§ TO DO: State the number of lines in the material below that hold "center", and add nothing to it.

§ EXERCISE MATERIAL:
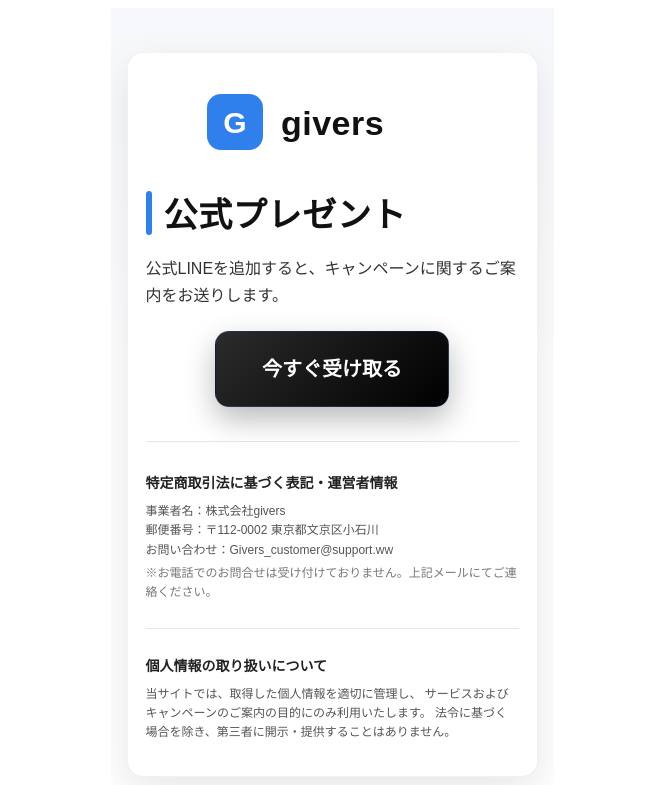
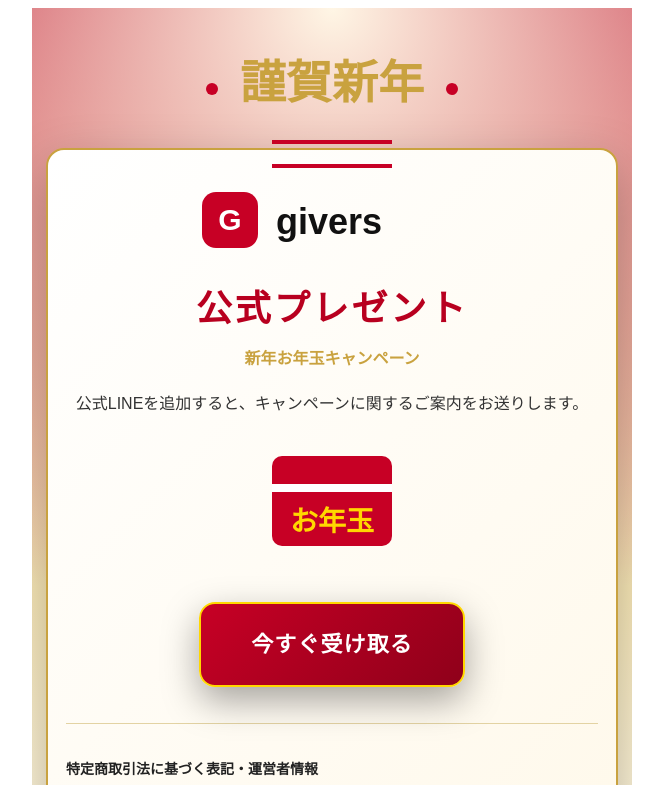
Before and after one commit to ag264332hh-arch/present2, a plain HTML site: page index.html in a window 1280 px wide. Shown: the top 785 px of the page, without its empty margins (308-971 px from the left). Drawn offline with Linux system fonts and the light colour scheme.

Commit message:
Update index.html

```diff
--- a/index.html
+++ b/index.html
@@ -1,116 +1,126 @@
-<!DOCTYPE html>
-<html lang="ja">
-<head>
- <!-- TikTok Pixel Code Start -->
-<script>
-!function (w, d, t) {
-  w.TiktokAnalyticsObject=t;var ttq=w[t]=w[t]||[];ttq.methods=["page","track","identify","instances","debug","on","off","once","ready","alias","group","enableCookie","disableCookie","holdConsent","revokeConsent","grantConsent"],ttq.setAndDefer=function(t,e){t[e]=function(){t.push([e].concat(Array.prototype.slice.call(arguments,0)))}};for(var i=0;i<ttq.methods.length;i++)ttq.setAndDefer(ttq,ttq.methods[i]);ttq.instance=function(t){for(
-var e=ttq._i[t]||[],n=0;n<ttq.methods.length;n++)ttq.setAndDefer(e,ttq.methods[n]);return e},ttq.load=function(e,n){var r="https://analytics.tiktok.com/i18n/pixel/events.js",o=n&&n.partner;ttq._i=ttq._i||{},ttq._i[e]=[],ttq._i[e]._u=r,ttq._t=ttq._t||{},ttq._t[e]=+new Date,ttq._o=ttq._o||{},ttq._o[e]=n||{};n=document.createElement("script")
-;n.type="text/javascript",n.async=!0,n.src=r+"?sdkid="+e+"&lib="+t;e=document.getElementsByTagName("script")[0];e.parentNode.insertBefore(n,e)};
-
-
-  ttq.load('D5960FBC77UCQLCHED7G');
-  ttq.page();
-}(window, document, 'ttq');
-</script>
-<!-- TikTok Pixel Code End -->
-</head>
-
-  <!-- 追加CSS（サイズ固定用） -->
-  <style>
-    div[style*="max-width:720px"] {
-      width: 411px !important;
-      height: 834px !important;
-      max-width: none !important;
-      margin: 0 auto;
-      overflow-y: auto;
-    }
-  </style>
-
-<body>
-
 <div style="
-  max-width:720px;
+  width:600px;
+  height:1050px;
   margin:0 auto;
-  padding:44px 16px;
-  font-family:Hiragino Kaku Gothic ProN, Meiryo, sans-serif;
+  padding:36px 14px;
+  box-sizing:border-box;
+  overflow:hidden;
+  font-family:'Hiragino Kaku Gothic ProN', Meiryo, sans-serif;
   color:#111;
   line-height:1.7;
-  background:linear-gradient(180deg,#F7F8FB 0%, #FFFFFF 40%);
+  background:
+    radial-gradient(circle at top, #fff6e5 0%, transparent 60%),
+    linear-gradient(180deg,#B8001F 0%, #F7E6B5 55%, #FFFFFF 100%);
 ">
+
+  <!-- 正月装飾（上） -->
+  <div style="text-align:center;margin-bottom:14px;">
+    <svg width="320" height="90" viewBox="0 0 320 90">
+      <text x="160" y="55" text-anchor="middle" font-size="46" font-weight="900" fill="#C9A23F">
+        謹賀新年
+      </text>
+      <circle cx="40" cy="45" r="6" fill="#C70025"/>
+      <circle cx="280" cy="45" r="6" fill="#C70025"/>
+    </svg>
+  </div>
 
   <!-- カード -->
   <div style="
-    background:#ffffff;
-    border-radius:16px;
-    box-shadow:0 14px 40px rgba(16,24,40,0.10);
-    border:1px solid rgba(17,17,17,0.06);
+    background:linear-gradient(135deg,#FFFFFF 0%, #FFF8E8 100%);
+    border-radius:18px;
+    box-shadow:0 18px 50px rgba(0,0,0,0.25);
+    border:2px solid #C9A23F;
     padding:34px 18px;
+    position:relative;
   ">
 
-    <!-- ロゴ（明るめ・シンプル） -->
-    <div style="text-align:center;margin-bottom:26px;">
-      <svg width="250" height="66" viewBox="0 0 250 66" xmlns="http://www.w3.org/2000/svg">
-        <rect x="0" y="7" width="56" height="56" rx="14" fill="#2F80ED"/>
+    <!-- 水引風 -->
+    <div style="
+      position:absolute;
+      top:-10px;
+      left:50%;
+      transform:translateX(-50%);
+      width:120px;
+      height:20px;
+      border-top:4px solid #C70025;
+      border-bottom:4px solid #C70025;
+    "></div>
+
+    <!-- ロゴ -->
+    <div style="text-align:center;margin-bottom:22px;">
+      <svg width="260" height="72" viewBox="0 0 260 72">
+        <rect x="0" y="8" width="56" height="56" rx="14" fill="#C70025"/>
         <text x="28" y="46" text-anchor="middle" font-size="30" fill="#ffffff" font-weight="900">G</text>
-        <text x="74" y="48" font-size="34" fill="#111111" font-weight="900" letter-spacing="0.5">givers</text>
+        <text x="74" y="50" font-size="36" fill="#111111" font-weight="900">givers</text>
       </svg>
     </div>
 
     <!-- タイトル -->
-    <div style="display:flex;gap:12px;align-items:flex-start;margin-bottom:10px;">
-      <div style="
-        width:6px;
-        height:44px;
-        border-radius:999px;
-        background:#2F80ED;
-        margin-top:4px;
-      "></div>
-      <h1 style="font-size:34px;margin:0;letter-spacing:0.02em;">
+    <div style="text-align:center;margin-bottom:12px;">
+      <h1 style="
+        font-size:36px;
+        margin:0;
+        letter-spacing:0.08em;
+        color:#B8001F;
+      ">
         公式プレゼント
       </h1>
+      <div style="
+        margin-top:6px;
+        font-size:16px;
+        font-weight:700;
+        color:#C9A23F;
+      ">
+        新年お年玉キャンペーン
+      </div>
     </div>
 
-    <!-- 説明 -->
-    <p style="font-size:16px;margin:0 0 18px 0;color:#333;">
+    <!-- 説明（文章そのまま） -->
+    <p style="font-size:16px;margin:18px 0;color:#333;text-align:center;">
       公式LINEを追加すると、キャンペーンに関するご案内をお送りします。
     </p>
 
+    <!-- お年玉イラスト -->
+    <div style="text-align:center;margin:10px 0 18px 0;">
+      <svg width="180" height="140" viewBox="0 0 180 140">
+        <rect x="30" y="20" width="120" height="90" rx="10" fill="#C70025"/>
+        <rect x="30" y="48" width="120" height="8" fill="#FFFFFF"/>
+        <text x="90" y="95" text-anchor="middle" font-size="28" font-weight="900" fill="#FFD700">
+          お年玉
+        </text>
+      </svg>
+    </div>
+
     <!-- CTA -->
-    <div style="margin:22px 0 34px 0;text-align:center;">
+    <div style="margin:26px 0 36px 0;text-align:center;">
       <a
         href="https://lin.ee/P5kiL6V"
         target="_blank"
         rel="noopener"
         style="
           display:inline-block;
-          background:linear-gradient(135deg,#2B2B2B,#000000);
+          background:linear-gradient(135deg,#C70025,#8F001A);
           color:#ffffff;
           text-decoration:none;
           font-weight:900;
-          font-size:20px;
-          padding:20px 46px;
-          border-radius:14px;
-          box-shadow:0 12px 30px rgba(0,0,0,0.28);
-          border:1px solid rgba(47,128,237,0.20);
+          font-size:22px;
+          padding:22px 50px;
+          border-radius:16px;
+          box-shadow:0 14px 36px rgba(0,0,0,0.35);
+          border:2px solid #FFD700;
+          letter-spacing:0.05em;
         "
       >
         今すぐ受け取る
       </a>
     </div>
 
-    <hr style="border:none;border-top:1px solid #e6e6e6;margin:30px 0;">
+    <hr style="border:none;border-top:1px solid #E3D3A3;margin:34px 0;">
 
     <!-- 特商法 -->
-    <h3 style="
-      font-size:14px;
-      margin:0 0 6px 0;
-      font-weight:600;
-      color:#222;
-    ">
+    <h3 style="font-size:14px;margin:0 0 6px 0;font-weight:600;color:#222;">
       特定商取引法に基づく表記・運営者情報
     </h3>
-
     <div style="font-size:12px;color:#555;line-height:1.6;">
       <div>事業者名：株式会社givers</div>
       <div>郵便番号：〒112-0002 東京都文京区小石川</div>
@@ -120,18 +130,12 @@ var e=ttq._i[t]||[],n=0;n<ttq.methods.length;n++)ttq.setAndDefer(e,ttq.methods[n
       </div>
     </div>
 
-    <hr style="border:none;border-top:1px solid #e6e6e6;margin:26px 0;">
+    <hr style="border:none;border-top:1px solid #E3D3A3;margin:26px 0;">
 
     <!-- 個人情報 -->
-    <h3 style="
-      font-size:14px;
-      margin:0 0 6px 0;
-      font-weight:600;
-      color:#222;
-    ">
+    <h3 style="font-size:14px;margin:0 0 6px 0;font-weight:600;color:#222;">
       個人情報の取り扱いについて
     </h3>
-
     <p style="font-size:12px;margin:0;color:#555;line-height:1.6;">
       当サイトでは、取得した個人情報を適切に管理し、
       サービスおよびキャンペーンのご案内の目的にのみ利用いたします。
@@ -140,6 +144,3 @@ var e=ttq._i[t]||[],n=0;n<ttq.methods.length;n++)ttq.setAndDefer(e,ttq.methods[n
 
   </div>
 </div>
-
-</body>
-</html>
```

§ RESULT BELOW: 8